Most robots in manufacturing are large and can be dangerous to human workers. They’re also fulfilling a static set of commands in an order that’s preordained, not learning from their work. Humans, on the other hand, don’t all approach tasks the same way. Say you have to fill a bunch of holes with glue, then put a nail in those holes, and, finally, wipe off the excess glue. Would you do each one by one—or put glue in every hole, then a nail in every hole, and then wipe each one off? It depends on your disposition. For a robotic helper to assist by, say, handing over tools, adapting to this kind of variation is really problematic, and thus, incredibly expensive.
Professor Shaw has been trying for years to answer the question of how we can make robots that can change their behavior at the whim of their flesh-and-bone colleagues. She’s spent time at Boeing—which is helping to fund her current research—and various other manufacturing companies.
“Typically the way we command just about all robots today is we command them step by step. Sometimes it’s at the lowest level, sometimes it’s at a higher level,” she says, “but it’s primarily explicit commanding. Do we have to do that with robots?”
Maybe not. Working with robots like FRIDA, designed by Swiss robotics company ABB, Shah and her colleagues have been experimenting with robots and humans completing manufacturing tasks together. The human worker did the complicated stuff, while robots do “non-value-added” tasks, like supplying the tools the human needs. More importantly, researchers have used motion-capture suits to teach the robot how different workers go about performing the same tasks. In preliminary lab tests, they managed to reduce a human worker’s idle time by a whopping 80 percent, by having the robot learn the human worker’s workflow and adapt its own workflow to speed things up. In July, they’ll present their findings at an international robotics systems conference in Sydney, Australia.

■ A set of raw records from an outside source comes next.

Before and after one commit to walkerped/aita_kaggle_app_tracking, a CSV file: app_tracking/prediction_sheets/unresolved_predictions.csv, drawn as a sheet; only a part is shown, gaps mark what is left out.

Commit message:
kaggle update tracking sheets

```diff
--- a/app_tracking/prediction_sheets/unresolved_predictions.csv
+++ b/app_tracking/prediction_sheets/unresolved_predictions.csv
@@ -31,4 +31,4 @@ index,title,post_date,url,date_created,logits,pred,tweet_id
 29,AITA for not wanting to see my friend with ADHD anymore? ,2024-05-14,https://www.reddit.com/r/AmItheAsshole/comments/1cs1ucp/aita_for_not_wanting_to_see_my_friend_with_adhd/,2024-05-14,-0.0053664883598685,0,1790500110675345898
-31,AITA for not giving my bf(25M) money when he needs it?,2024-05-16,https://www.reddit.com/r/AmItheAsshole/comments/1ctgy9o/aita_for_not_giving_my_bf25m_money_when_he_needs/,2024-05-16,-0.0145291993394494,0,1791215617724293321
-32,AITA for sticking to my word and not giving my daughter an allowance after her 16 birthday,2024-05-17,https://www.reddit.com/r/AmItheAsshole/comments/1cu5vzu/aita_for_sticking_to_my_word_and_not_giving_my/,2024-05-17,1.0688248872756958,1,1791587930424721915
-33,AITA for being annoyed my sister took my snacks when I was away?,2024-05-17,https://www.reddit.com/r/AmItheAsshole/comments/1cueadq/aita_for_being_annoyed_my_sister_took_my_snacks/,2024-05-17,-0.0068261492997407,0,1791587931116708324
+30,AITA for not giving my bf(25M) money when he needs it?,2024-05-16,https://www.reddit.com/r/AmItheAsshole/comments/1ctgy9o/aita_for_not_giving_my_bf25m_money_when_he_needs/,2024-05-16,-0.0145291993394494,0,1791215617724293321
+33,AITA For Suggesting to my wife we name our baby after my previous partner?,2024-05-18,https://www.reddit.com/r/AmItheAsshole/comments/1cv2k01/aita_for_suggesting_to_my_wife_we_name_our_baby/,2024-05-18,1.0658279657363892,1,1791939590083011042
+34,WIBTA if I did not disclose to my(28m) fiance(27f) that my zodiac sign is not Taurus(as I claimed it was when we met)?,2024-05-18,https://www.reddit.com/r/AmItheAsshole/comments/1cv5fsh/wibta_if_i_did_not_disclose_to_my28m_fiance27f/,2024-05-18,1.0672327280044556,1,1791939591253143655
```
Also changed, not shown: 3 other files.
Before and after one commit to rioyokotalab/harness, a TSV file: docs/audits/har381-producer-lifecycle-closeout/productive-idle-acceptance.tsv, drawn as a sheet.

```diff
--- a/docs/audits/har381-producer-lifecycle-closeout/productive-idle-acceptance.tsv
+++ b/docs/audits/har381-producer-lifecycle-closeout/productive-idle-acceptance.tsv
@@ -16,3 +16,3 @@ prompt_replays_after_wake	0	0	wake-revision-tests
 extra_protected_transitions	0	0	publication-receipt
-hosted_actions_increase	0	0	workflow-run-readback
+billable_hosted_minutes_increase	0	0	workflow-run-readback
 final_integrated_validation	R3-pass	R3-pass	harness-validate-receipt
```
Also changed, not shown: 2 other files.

In the near future, Shah pictures robots and humans completing training sessions together, with the robot learning different humans’ preferred work habits, and then being able to develop an appropriate task plan on the factory floor. She points to her lab tests, in which FRIDA helped human workers complete an aircraft wing-building process called spar assembly. Production efficiency could skyrocket, and the production lines and factory floors themselves could also become more fluid and flexible as a result. Shah thinks that within several years her algorithm could change the way we approach manufacturing, and in less than a decade, factory floors could work completely differently. It might be a long way from the collaborative relationship between Tony Stark and JARVIS, but it’s a start.